GIVEN ENTRIES:
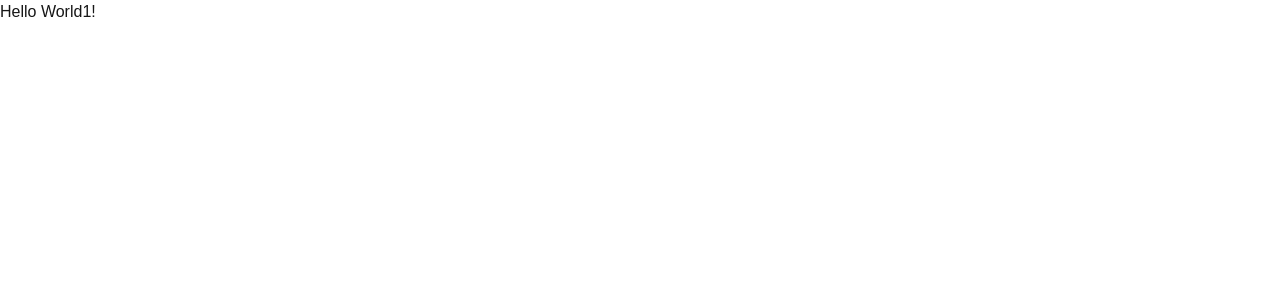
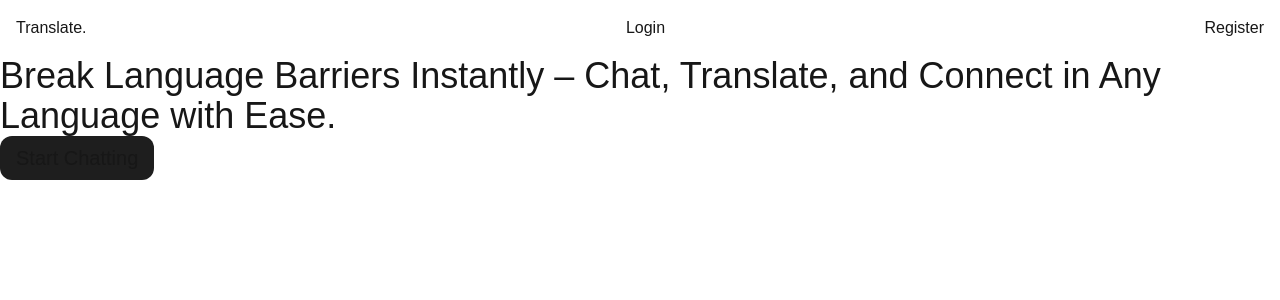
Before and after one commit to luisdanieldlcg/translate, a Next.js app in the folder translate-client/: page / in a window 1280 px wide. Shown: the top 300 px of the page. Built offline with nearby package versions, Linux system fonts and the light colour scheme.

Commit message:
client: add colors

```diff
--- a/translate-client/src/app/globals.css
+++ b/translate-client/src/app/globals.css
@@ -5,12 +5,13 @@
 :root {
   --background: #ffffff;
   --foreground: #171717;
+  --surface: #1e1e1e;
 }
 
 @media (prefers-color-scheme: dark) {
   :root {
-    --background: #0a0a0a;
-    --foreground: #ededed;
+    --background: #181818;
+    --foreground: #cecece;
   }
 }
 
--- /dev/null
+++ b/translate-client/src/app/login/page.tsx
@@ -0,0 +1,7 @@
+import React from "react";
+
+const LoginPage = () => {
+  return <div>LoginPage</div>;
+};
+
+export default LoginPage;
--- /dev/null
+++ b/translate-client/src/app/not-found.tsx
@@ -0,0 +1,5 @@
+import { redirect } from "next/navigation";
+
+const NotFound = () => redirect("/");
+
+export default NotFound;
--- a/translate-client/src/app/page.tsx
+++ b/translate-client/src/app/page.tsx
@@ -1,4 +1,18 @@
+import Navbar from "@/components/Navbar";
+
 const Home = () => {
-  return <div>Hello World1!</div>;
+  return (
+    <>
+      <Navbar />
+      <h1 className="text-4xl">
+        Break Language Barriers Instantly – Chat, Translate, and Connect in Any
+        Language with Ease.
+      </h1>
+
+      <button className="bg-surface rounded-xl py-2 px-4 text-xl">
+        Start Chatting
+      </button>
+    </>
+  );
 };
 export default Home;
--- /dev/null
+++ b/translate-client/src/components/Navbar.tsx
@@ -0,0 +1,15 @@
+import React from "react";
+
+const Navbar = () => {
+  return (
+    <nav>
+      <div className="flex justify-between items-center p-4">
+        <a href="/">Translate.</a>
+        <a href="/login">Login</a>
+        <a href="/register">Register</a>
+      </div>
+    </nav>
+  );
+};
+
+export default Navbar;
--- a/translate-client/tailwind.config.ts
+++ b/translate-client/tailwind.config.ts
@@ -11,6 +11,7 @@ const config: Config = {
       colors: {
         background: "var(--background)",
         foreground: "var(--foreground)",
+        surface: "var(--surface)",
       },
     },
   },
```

==

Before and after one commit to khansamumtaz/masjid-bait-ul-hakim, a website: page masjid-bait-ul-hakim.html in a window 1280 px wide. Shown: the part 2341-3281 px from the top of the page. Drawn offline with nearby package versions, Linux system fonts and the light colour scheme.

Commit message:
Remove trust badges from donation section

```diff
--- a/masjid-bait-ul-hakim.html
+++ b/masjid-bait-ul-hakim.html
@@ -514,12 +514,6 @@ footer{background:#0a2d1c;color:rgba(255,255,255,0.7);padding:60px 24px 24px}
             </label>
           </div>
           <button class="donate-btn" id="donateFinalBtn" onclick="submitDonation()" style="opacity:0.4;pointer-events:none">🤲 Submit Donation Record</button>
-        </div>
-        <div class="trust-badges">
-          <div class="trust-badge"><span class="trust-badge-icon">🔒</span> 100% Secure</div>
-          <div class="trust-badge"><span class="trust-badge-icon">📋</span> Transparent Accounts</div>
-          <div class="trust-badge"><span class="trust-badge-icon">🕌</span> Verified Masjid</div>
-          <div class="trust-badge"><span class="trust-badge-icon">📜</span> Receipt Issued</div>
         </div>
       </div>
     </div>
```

* * *

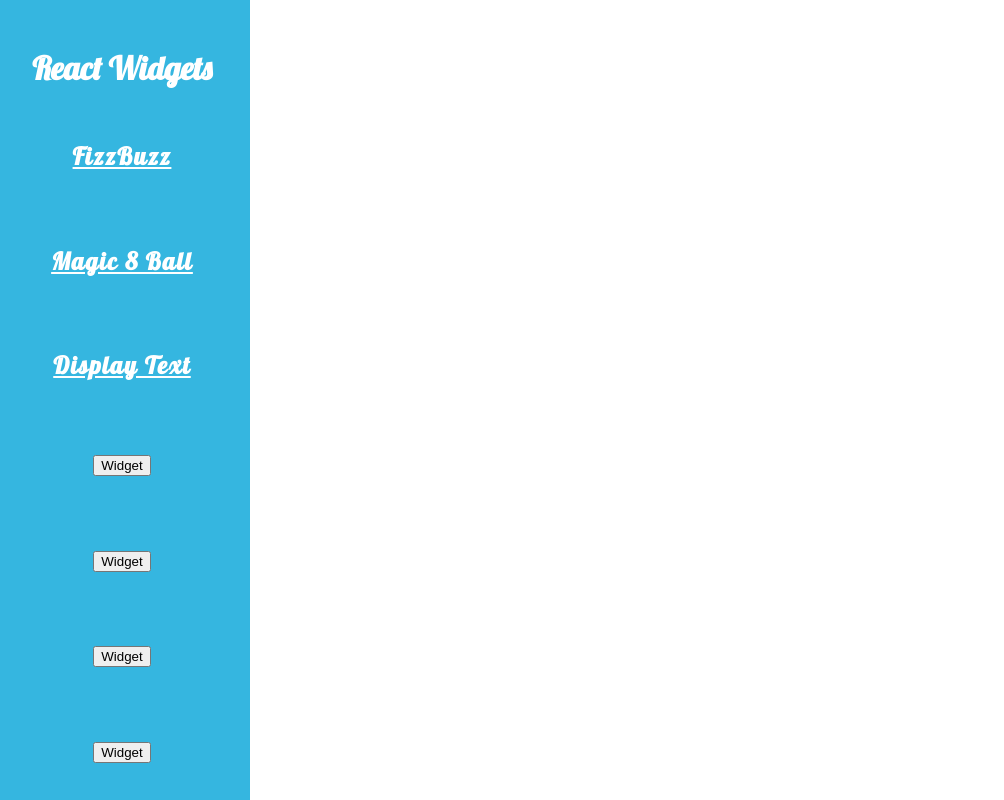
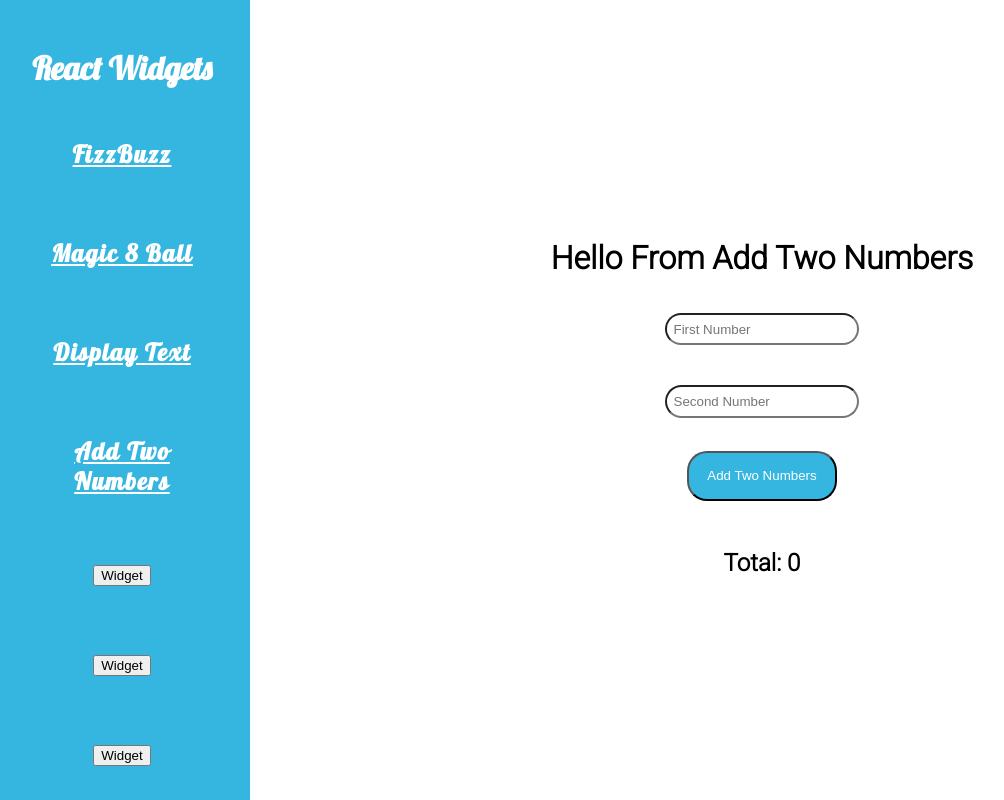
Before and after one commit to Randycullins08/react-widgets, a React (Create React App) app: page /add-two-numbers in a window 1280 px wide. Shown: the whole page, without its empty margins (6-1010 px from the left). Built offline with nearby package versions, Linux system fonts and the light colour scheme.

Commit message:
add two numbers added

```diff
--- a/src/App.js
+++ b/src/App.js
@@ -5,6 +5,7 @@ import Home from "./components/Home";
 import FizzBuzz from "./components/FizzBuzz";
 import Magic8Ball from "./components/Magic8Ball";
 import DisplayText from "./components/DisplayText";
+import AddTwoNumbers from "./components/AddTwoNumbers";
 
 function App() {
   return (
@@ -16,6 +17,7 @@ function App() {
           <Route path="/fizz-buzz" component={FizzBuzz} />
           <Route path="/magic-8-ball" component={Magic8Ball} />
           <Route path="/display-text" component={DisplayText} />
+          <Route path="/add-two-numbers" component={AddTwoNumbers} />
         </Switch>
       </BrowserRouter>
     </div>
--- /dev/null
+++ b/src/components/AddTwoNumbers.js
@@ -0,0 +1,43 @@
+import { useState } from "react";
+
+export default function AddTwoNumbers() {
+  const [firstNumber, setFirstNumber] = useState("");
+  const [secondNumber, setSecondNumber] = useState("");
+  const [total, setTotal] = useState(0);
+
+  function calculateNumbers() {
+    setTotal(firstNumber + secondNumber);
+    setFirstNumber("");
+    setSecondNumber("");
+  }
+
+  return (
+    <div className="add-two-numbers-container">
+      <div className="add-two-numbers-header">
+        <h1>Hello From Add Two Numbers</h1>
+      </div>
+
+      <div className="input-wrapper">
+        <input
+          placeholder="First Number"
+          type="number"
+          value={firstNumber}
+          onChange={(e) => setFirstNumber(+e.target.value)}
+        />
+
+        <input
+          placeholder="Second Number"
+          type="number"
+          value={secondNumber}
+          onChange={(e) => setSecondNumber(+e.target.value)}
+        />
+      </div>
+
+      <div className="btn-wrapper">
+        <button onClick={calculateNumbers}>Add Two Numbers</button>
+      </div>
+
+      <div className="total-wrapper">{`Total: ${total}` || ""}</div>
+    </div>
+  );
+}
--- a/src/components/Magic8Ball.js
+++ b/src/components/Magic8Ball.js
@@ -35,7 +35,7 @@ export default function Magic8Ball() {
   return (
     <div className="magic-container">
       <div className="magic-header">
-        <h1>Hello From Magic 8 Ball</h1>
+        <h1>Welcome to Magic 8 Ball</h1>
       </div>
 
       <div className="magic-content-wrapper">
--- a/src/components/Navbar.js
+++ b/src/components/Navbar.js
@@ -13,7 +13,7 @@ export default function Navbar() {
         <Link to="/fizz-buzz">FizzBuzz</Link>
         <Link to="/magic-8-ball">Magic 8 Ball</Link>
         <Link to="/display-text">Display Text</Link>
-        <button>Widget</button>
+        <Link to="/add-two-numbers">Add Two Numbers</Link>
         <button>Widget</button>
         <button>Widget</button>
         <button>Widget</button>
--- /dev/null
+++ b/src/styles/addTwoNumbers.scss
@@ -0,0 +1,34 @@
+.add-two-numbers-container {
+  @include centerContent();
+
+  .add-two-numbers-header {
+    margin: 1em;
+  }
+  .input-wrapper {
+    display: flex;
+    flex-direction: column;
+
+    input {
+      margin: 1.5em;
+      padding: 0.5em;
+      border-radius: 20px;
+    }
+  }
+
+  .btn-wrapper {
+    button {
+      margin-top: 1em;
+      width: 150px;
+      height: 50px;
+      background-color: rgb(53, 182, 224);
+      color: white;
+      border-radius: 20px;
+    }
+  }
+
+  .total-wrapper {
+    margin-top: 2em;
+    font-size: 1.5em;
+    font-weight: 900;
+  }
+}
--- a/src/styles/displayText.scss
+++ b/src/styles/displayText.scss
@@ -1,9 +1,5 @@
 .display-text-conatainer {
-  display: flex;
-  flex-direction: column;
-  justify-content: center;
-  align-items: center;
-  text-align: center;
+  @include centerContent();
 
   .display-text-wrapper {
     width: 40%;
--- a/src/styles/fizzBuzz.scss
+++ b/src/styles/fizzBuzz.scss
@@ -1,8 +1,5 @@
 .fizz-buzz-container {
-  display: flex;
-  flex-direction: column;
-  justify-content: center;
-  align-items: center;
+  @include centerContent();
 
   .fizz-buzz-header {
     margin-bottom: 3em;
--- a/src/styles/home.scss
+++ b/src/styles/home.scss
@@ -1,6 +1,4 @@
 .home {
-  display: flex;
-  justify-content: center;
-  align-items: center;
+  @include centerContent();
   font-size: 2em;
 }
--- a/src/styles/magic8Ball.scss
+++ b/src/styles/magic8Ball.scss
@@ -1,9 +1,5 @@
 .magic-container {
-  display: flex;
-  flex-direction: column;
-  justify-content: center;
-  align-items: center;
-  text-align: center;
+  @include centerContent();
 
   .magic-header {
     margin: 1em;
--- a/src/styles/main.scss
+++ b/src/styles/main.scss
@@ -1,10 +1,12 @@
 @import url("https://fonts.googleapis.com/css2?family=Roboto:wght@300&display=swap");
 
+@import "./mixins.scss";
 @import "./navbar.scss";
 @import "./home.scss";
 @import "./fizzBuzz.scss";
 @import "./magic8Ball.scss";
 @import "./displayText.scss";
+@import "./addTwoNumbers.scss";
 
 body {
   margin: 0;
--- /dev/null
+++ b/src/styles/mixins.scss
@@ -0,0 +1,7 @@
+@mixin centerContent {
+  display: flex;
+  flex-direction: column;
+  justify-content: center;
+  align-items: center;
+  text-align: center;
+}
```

ABOUT THIS EXERCISE: To answer, copy each line from the material above that has the word "scheme".

ANSWER SPACE:
Before and after one commit to luisdanieldlcg/translate, a Next.js app in the folder translate-client/: page / in a window 1280 px wide. Shown: the top 300 px of the page. Built offline with nearby package versions, Linux system fonts and the light colour scheme.
 @media (prefers-color-scheme: dark) {
Before and after one commit to khansamumtaz/masjid-bait-ul-hakim, a website: page masjid-bait-ul-hakim.html in a window 1280 px wide. Shown: the part 2341-3281 px from the top of the page. Drawn offline with nearby package versions, Linux system fonts and the light colour scheme.
Before and after one commit to Randycullins08/react-widgets, a React (Create React App) app: page /add-two-numbers in a window 1280 px wide. Shown: the whole page, without its empty margins (6-1010 px from the left). Built offline with nearby package versions, Linux system fonts and the light colour scheme.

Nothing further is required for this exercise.